» TRY IT
Only the lines holding "data" are wanted. Copy every one from the records below.

┌──

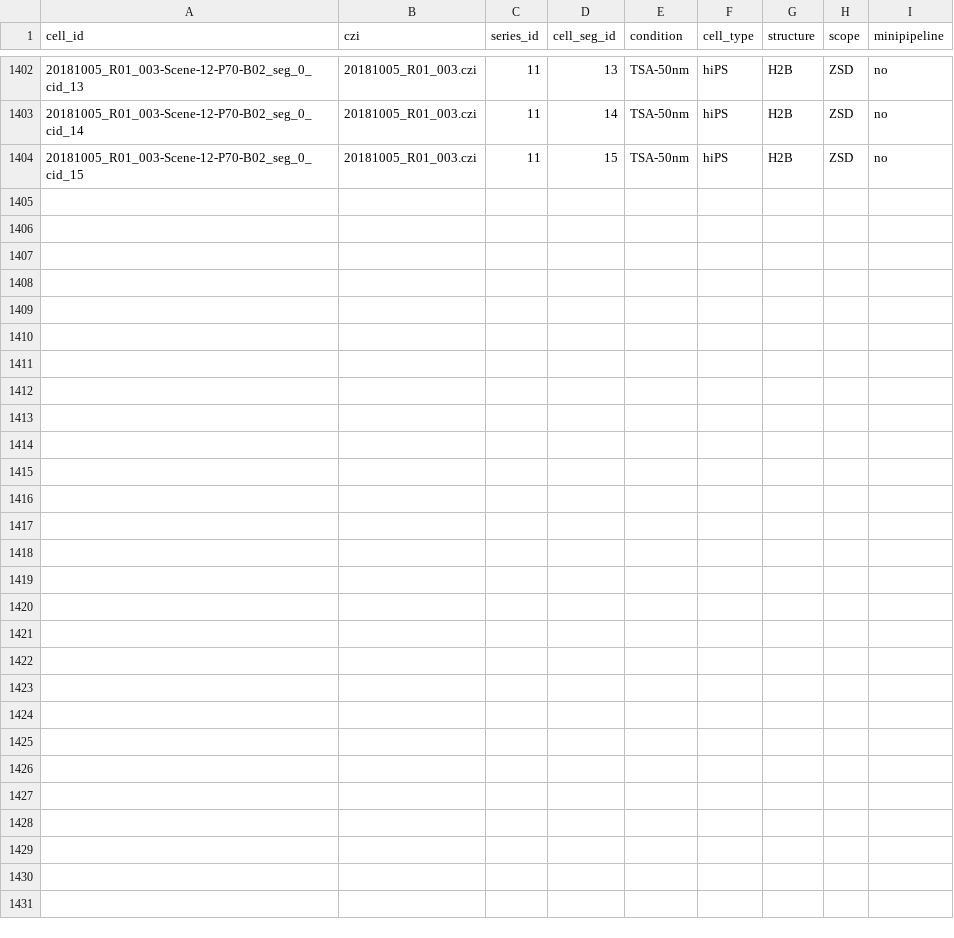
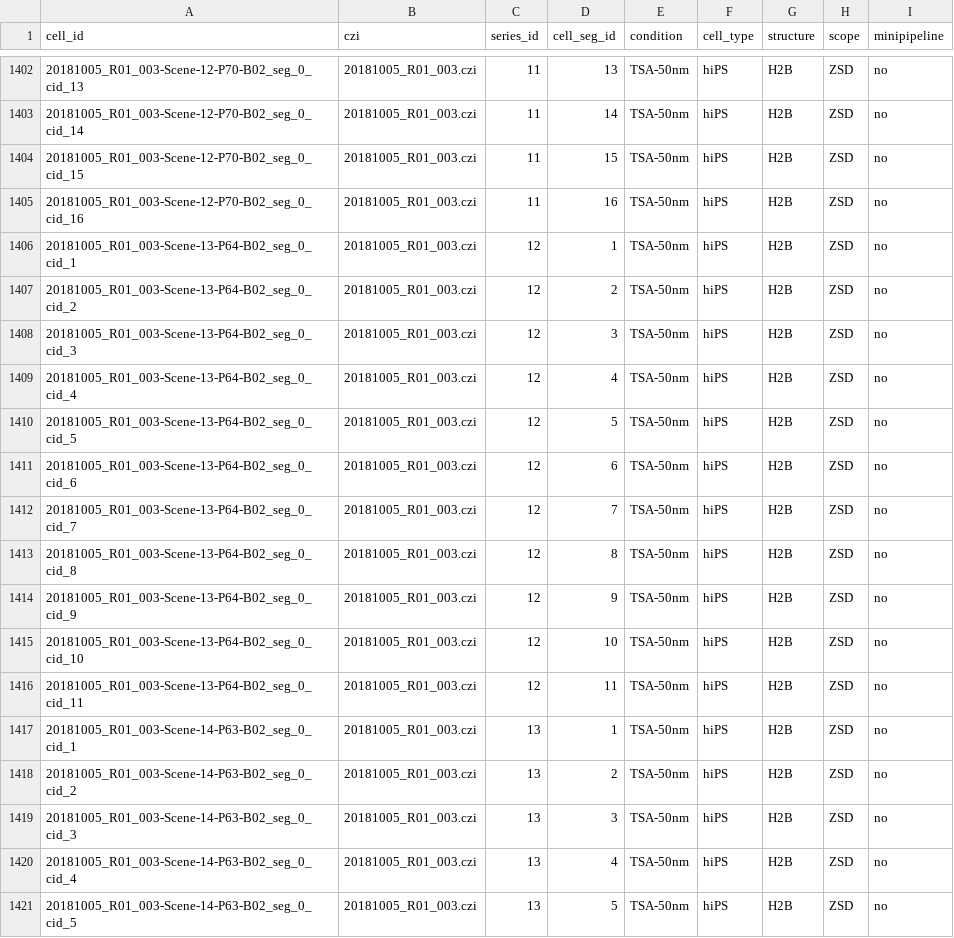
Before and after one commit to AllenInstitute/qcb-analysis, a CSV file: data-raw/NUCLEUS_HIPS_H2B+TSA_meta.csv, drawn as a sheet; only a part is shown, gaps mark what is left out.

```diff
--- a/data-raw/NUCLEUS_HIPS_H2B+TSA_meta.csv
+++ b/data-raw/NUCLEUS_HIPS_H2B+TSA_meta.csv
@@ -1404 +1404,18 @@ cell_id,czi,series_id,cell_seg_id,condition,cell_type,structure,scope,minipipeli
 20181005_R01_003-Scene-12-P70-B02_seg_0_cid_15,20181005_R01_003.czi,11,15,TSA-50nm,hiPS,H2B,ZSD,no
+20181005_R01_003-Scene-12-P70-B02_seg_0_cid_16,20181005_R01_003.czi,11,16,TSA-50nm,hiPS,H2B,ZSD,no
+20181005_R01_003-Scene-13-P64-B02_seg_0_cid_1,20181005_R01_003.czi,12,1,TSA-50nm,hiPS,H2B,ZSD,no
+20181005_R01_003-Scene-13-P64-B02_seg_0_cid_2,20181005_R01_003.czi,12,2,TSA-50nm,hiPS,H2B,ZSD,no
+20181005_R01_003-Scene-13-P64-B02_seg_0_cid_3,20181005_R01_003.czi,12,3,TSA-50nm,hiPS,H2B,ZSD,no
+20181005_R01_003-Scene-13-P64-B02_seg_0_cid_4,20181005_R01_003.czi,12,4,TSA-50nm,hiPS,H2B,ZSD,no
+20181005_R01_003-Scene-13-P64-B02_seg_0_cid_5,20181005_R01_003.czi,12,5,TSA-50nm,hiPS,H2B,ZSD,no
+20181005_R01_003-Scene-13-P64-B02_seg_0_cid_6,20181005_R01_003.czi,12,6,TSA-50nm,hiPS,H2B,ZSD,no
+20181005_R01_003-Scene-13-P64-B02_seg_0_cid_7,20181005_R01_003.czi,12,7,TSA-50nm,hiPS,H2B,ZSD,no
+20181005_R01_003-Scene-13-P64-B02_seg_0_cid_8,20181005_R01_003.czi,12,8,TSA-50nm,hiPS,H2B,ZSD,no
+20181005_R01_003-Scene-13-P64-B02_seg_0_cid_9,20181005_R01_003.czi,12,9,TSA-50nm,hiPS,H2B,ZSD,no
+20181005_R01_003-Scene-13-P64-B02_seg_0_cid_10,20181005_R01_003.czi,12,10,TSA-50nm,hiPS,H2B,ZSD,no
+20181005_R01_003-Scene-13-P64-B02_seg_0_cid_11,20181005_R01_003.czi,12,11,TSA-50nm,hiPS,H2B,ZSD,no
+20181005_R01_003-Scene-14-P63-B02_seg_0_cid_1,20181005_R01_003.czi,13,1,TSA-50nm,hiPS,H2B,ZSD,no
+20181005_R01_003-Scene-14-P63-B02_seg_0_cid_2,20181005_R01_003.czi,13,2,TSA-50nm,hiPS,H2B,ZSD,no
+20181005_R01_003-Scene-14-P63-B02_seg_0_cid_3,20181005_R01_003.czi,13,3,TSA-50nm,hiPS,H2B,ZSD,no
+20181005_R01_003-Scene-14-P63-B02_seg_0_cid_4,20181005_R01_003.czi,13,4,TSA-50nm,hiPS,H2B,ZSD,no
+20181005_R01_003-Scene-14-P63-B02_seg_0_cid_5,20181005_R01_003.czi,13,5,TSA-50nm,hiPS,H2B,ZSD,no
```
Also changed, not shown: data-raw/NUCLEUS_HIPS_H2B-TSA_meta.csv, 2 other files.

└──

» SOLUTION TO THIS PROBLEM
Before and after one commit to AllenInstitute/qcb-analysis, a CSV file: data-raw/NUCLEUS_HIPS_H2B+TSA_meta.csv, drawn as a sheet; only a part is shown, gaps mark what is left out.
--- a/data-raw/NUCLEUS_HIPS_H2B+TSA_meta.csv
+++ b/data-raw/NUCLEUS_HIPS_H2B+TSA_meta.csv
Also changed, not shown: data-raw/NUCLEUS_HIPS_H2B-TSA_meta.csv, 2 other files.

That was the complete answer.